# [What needs to be done]
How many lines in the data below contain the word "transition"? State only the number.

# [Information provided]
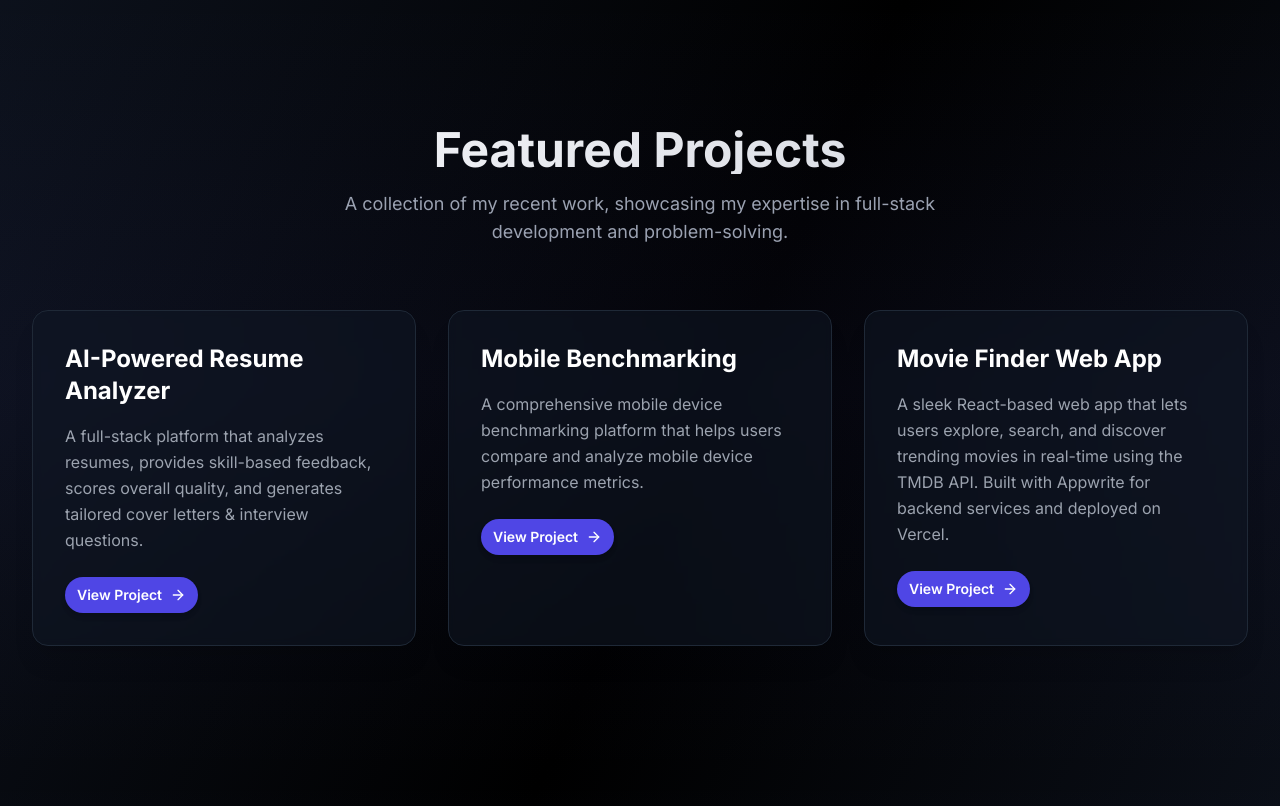
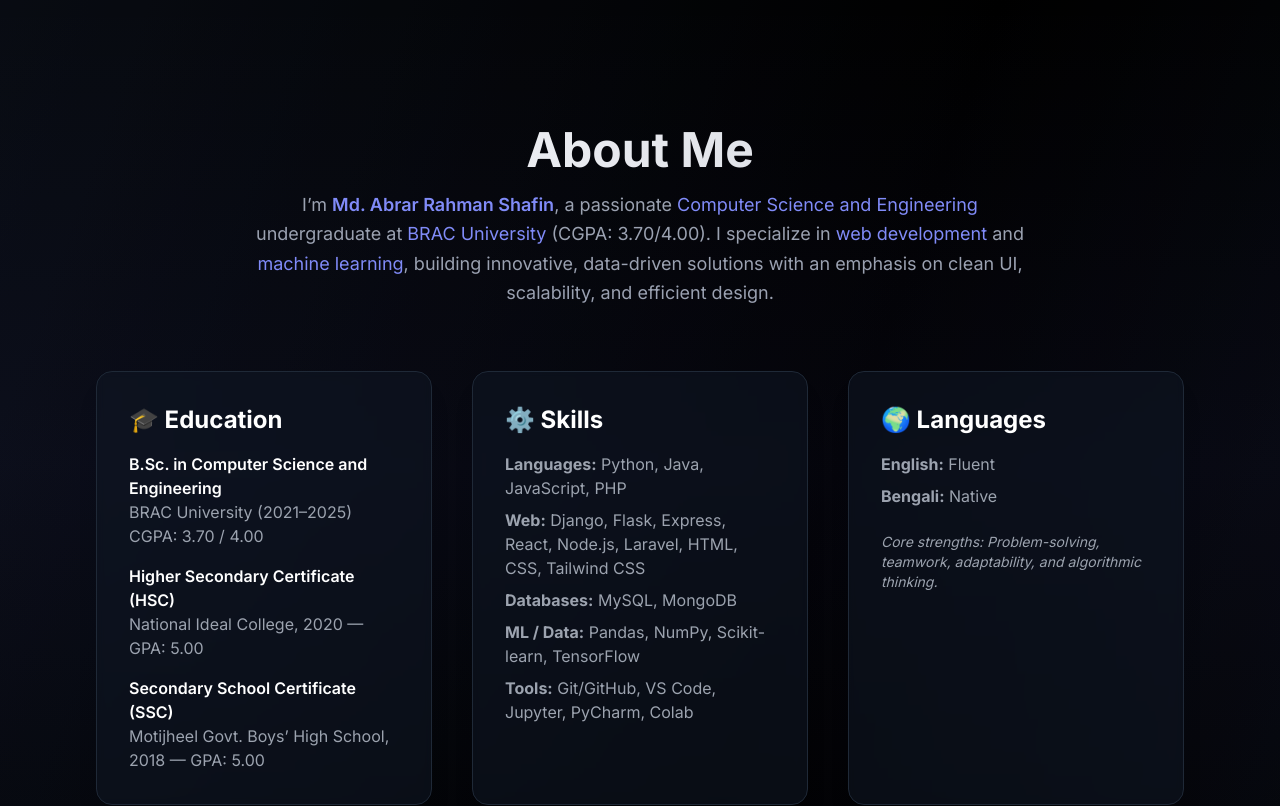
Before and after one commit to EbrerRamen/MyPortfolio, a Next.js app: page / in a window 1280 px wide. Shown: the part 802-1608 px from the top of the page. Built offline with nearby package versions, Linux system fonts and the light colour scheme.

Commit message:
About me section added

```diff
--- a/src/app/page.tsx
+++ b/src/app/page.tsx
@@ -89,6 +89,136 @@
             </Button>
           </motion.div>
         </motion.div>
+      </section>
+
+      {/* About Me Section */}
+      <section id="about" className="py-32 bg-black/40 relative">
+        <div className="absolute inset-0 bg-gradient-to-b from-transparent via-indigo-500/5 to-transparent"></div>
+        <div className="max-w-6xl mx-auto px-4 sm:px-6 lg:px-8">
+          <motion.div
+            initial={{ opacity: 0, y: 20 }}
+            whileInView={{ opacity: 1, y: 0 }}
+            transition={{ duration: 0.8 }}
+            viewport={{ once: true }}
+            className="text-center mb-16"
+          >
+            <h2 className="text-4xl md:text-5xl font-bold mb-4 bg-clip-text text-transparent bg-gradient-to-r from-white to-gray-300">
+              About Me
+            </h2>
+            <p className="text-gray-400 text-lg max-w-3xl mx-auto leading-relaxed">
+              I’m{' '}
+              <span className="text-indigo-400 font-semibold">
+                Md. Abrar Rahman Shafin
+              </span>
+              , a passionate{' '}
+              <span className="text-indigo-400">
+                Computer Science and Engineering
+              </span>{' '}
+              undergraduate at{' '}
+              <span className="text-indigo-400">BRAC University</span> (CGPA:
+              3.70/4.00). I specialize in{' '}
+              <span className="text-indigo-400">web development</span> and
+              <span className="text-indigo-400"> machine learning</span>,
+              building innovative, data-driven solutions with an emphasis on
+              clean UI, scalability, and efficient design.
+            </p>
+          </motion.div>
+
+          <div className="grid grid-cols-1 md:grid-cols-2 lg:grid-cols-3 gap-10">
+            {/* Education */}
+            <motion.div
+              initial={{ opacity: 0, y: 20 }}
+              whileInView={{ opacity: 1, y: 0 }}
+              transition={{ duration: 0.8, delay: 0.2 }}
+              viewport={{ once: true }}
+              className="bg-gray-900/50 backdrop-blur-sm p-8 rounded-2xl border border-gray-800 shadow-xl"
+            >
+              <h3 className="text-2xl font-bold mb-4 text-white">
+                🎓 Education
+              </h3>
+              <ul className="space-y-4 text-gray-400">
+                <li>
+                  <p className="font-semibold text-white">
+                    B.Sc. in Computer Science and Engineering
+                  </p>
+                  <p>BRAC University (2021–2025)</p>
+                  <p>CGPA: 3.70 / 4.00</p>
+                </li>
+                <li>
+                  <p className="font-semibold text-white">
+                    Higher Secondary Certificate (HSC)
+                  </p>
+                  <p>National Ideal College, 2020 — GPA: 5.00</p>
+                </li>
+                <li>
+                  <p className="font-semibold text-white">
+                    Secondary School Certificate (SSC)
+                  </p>
+                  <p>Motijheel Govt. Boys’ High School, 2018 — GPA: 5.00</p>
+                </li>
+              </ul>
+            </motion.div>
+
+            {/* Skills */}
+            <motion.div
+              initial={{ opacity: 0, y: 20 }}
+              whileInView={{ opacity: 1, y: 0 }}
+              transition={{ duration: 0.8, delay: 0.4 }}
+              viewport={{ once: true }}
+              className="bg-gray-900/50 backdrop-blur-sm p-8 rounded-2xl border border-gray-800 shadow-xl"
+            >
+              <h3 className="text-2xl font-bold mb-4 text-white">⚙️ Skills</h3>
+              <ul className="text-gray-400 space-y-2">
+                <li>
+                  <strong>Languages:</strong> Python, Java, JavaScript, PHP
+                </li>
+                <li>
+                  <strong>Web:</strong> Django, Flask, Express, React, Node.js,
+                  Laravel, HTML, CSS, Tailwind CSS
+                </li>
+                <li>
+                  <strong>Databases:</strong> MySQL, MongoDB
+                </li>
+                <li>
+                  <strong>ML / Data:</strong> Pandas, NumPy, Scikit-learn,
+                  TensorFlow
+                </li>
+                <li>
+                  <strong>Tools:</strong> Git/GitHub, VS Code, Jupyter, PyCharm,
+                  Colab
+                </li>
+              </ul>
+            </motion.div>
+
+            {/* Languages */}
+            <motion.div
+              initial={{ opacity: 0, y: 20 }}
+              whileInView={{ opacity: 1, y: 0 }}
+              transition={{ duration: 0.8, delay: 0.6 }}
+              viewport={{ once: true }}
+              className="bg-gray-900/50 backdrop-blur-sm p-8 rounded-2xl border border-gray-800 shadow-xl"
+            >
+              <h3 className="text-2xl font-bold mb-4 text-white">
+                🌍 Languages
+              </h3>
+              <ul className="text-gray-400 space-y-2">
+                <li>
+                  <strong>English:</strong> Fluent
+                </li>
+                <li>
+                  <strong>Bengali:</strong> Native
+                </li>
+              </ul>
+
+              <div className="mt-6">
+                <p className="text-gray-400 text-sm italic">
+                  Core strengths: Problem-solving, teamwork, adaptability, and
+                  algorithmic thinking.
+                </p>
+              </div>
+            </motion.div>
+          </div>
+        </div>
       </section>
 
       {/* Projects Section */}
```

# [Solved exercise]
4